In the chapter "Inventors, Entrepreneurs, and Engineers," Cowan seeks to simplify the task of describing the contributions of the thousands of people involved in creating industrialized society by placing them in one of three social roles p. Cowan describes the first engineering professional organization, the Franklin Institute: " The third part of the book is current and most interesting.
All of these systems had their origins in previous centuries and none of them are solely American p. The concept of technoscience introduces the blurred line between technology and science.
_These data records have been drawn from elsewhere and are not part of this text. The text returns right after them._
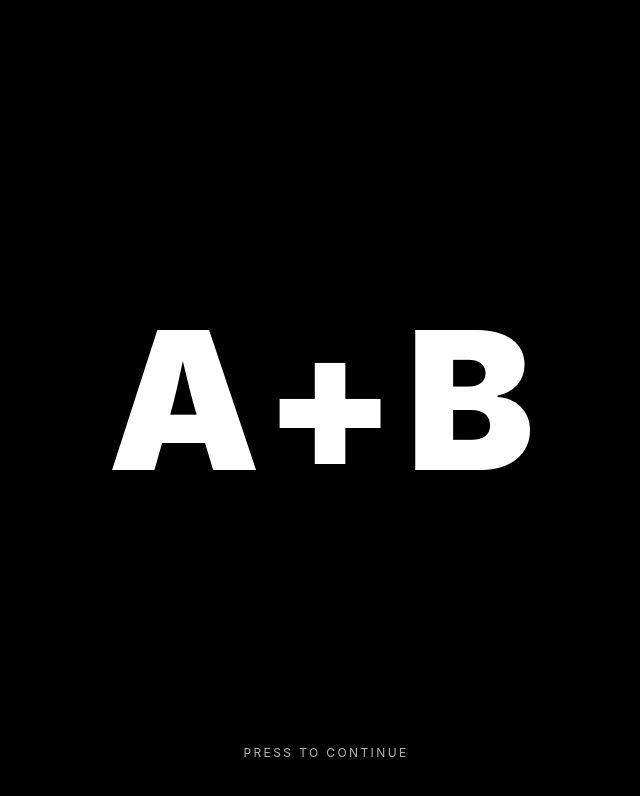
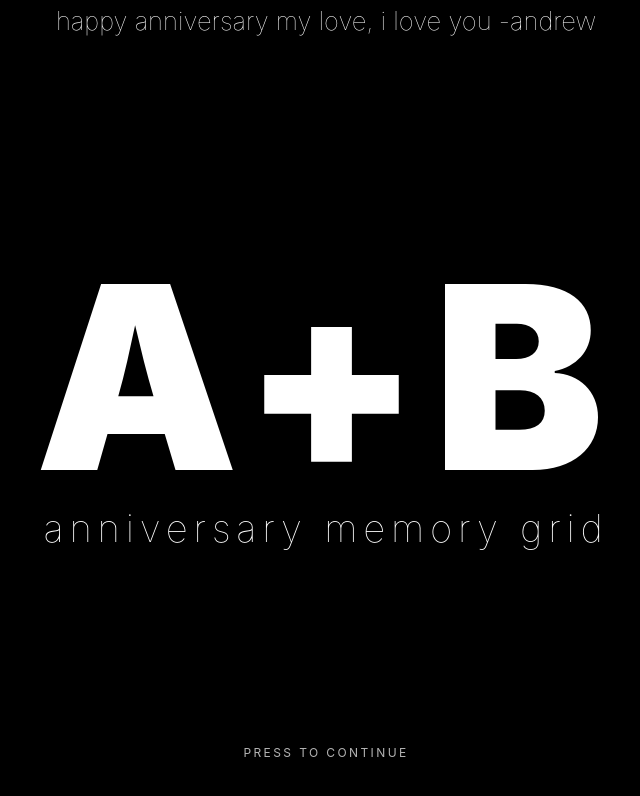
Before and after one commit to AndrewJ99/h.project2, a plain HTML site: page index.html in a window 1280 px wide. Shown: the whole page, without its empty margins (314-954 px from the left). Drawn offline with Linux system fonts and the light colour scheme.

Commit message:
Add files via upload

```diff
--- a/index.html
+++ b/index.html
@@ -39,15 +39,33 @@
             pointer-events: none;
         }
 
+        .intro-header {
+            position: fixed;
+            top: 0;
+            color: white;
+            text-align: center;
+            font-weight: 10;
+            font-size: 2vw;
+            padding-top: 5px;
+        }
+
         .intro-title {
-            font-size: 15vw;
-            font-weight: 900;
+            font-size: 20vw;
+            font-weight: 950;
             color: white;
             text-align: center;
             letter-spacing: 0.05em;
             line-height: 1;
             width: 100%;
             padding: 0 20px;
+        }
+
+        .intro-text {
+            font-size: 3vw;
+            font-weight: 10;
+            color: white;
+            text-align: center;
+            letter-spacing: 0.15em;
         }
 
         .intro-subtitle {
@@ -321,7 +339,9 @@
 
     <!-- Intro screen -->
     <div class="intro-screen" id="introScreen">
+        <div class="intro-header">happy anniversary my love, i love you -andrew</div>
         <div class="intro-title">A+B</div>
+        <div class="intro-text">anniversary memory grid</div>
         <div class="intro-subtitle">press to continue</div>
     </div>
 
```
Of the resulting power, Cowan gets right to the good or bad "ultimate questions that a history of technology must ask p. Concerning automobiles, "There doesn't seem to be any way out of this impasse; it is not unique to the twentieth century. The main point is not new or surprising. But it is made clearly and forcefully in general and specifically in the chapters that follow. As members of the species homo faber, we are all, for good or ill, enmeshed in tehnological systems from which we cannot escape-and about which we need to be informed p.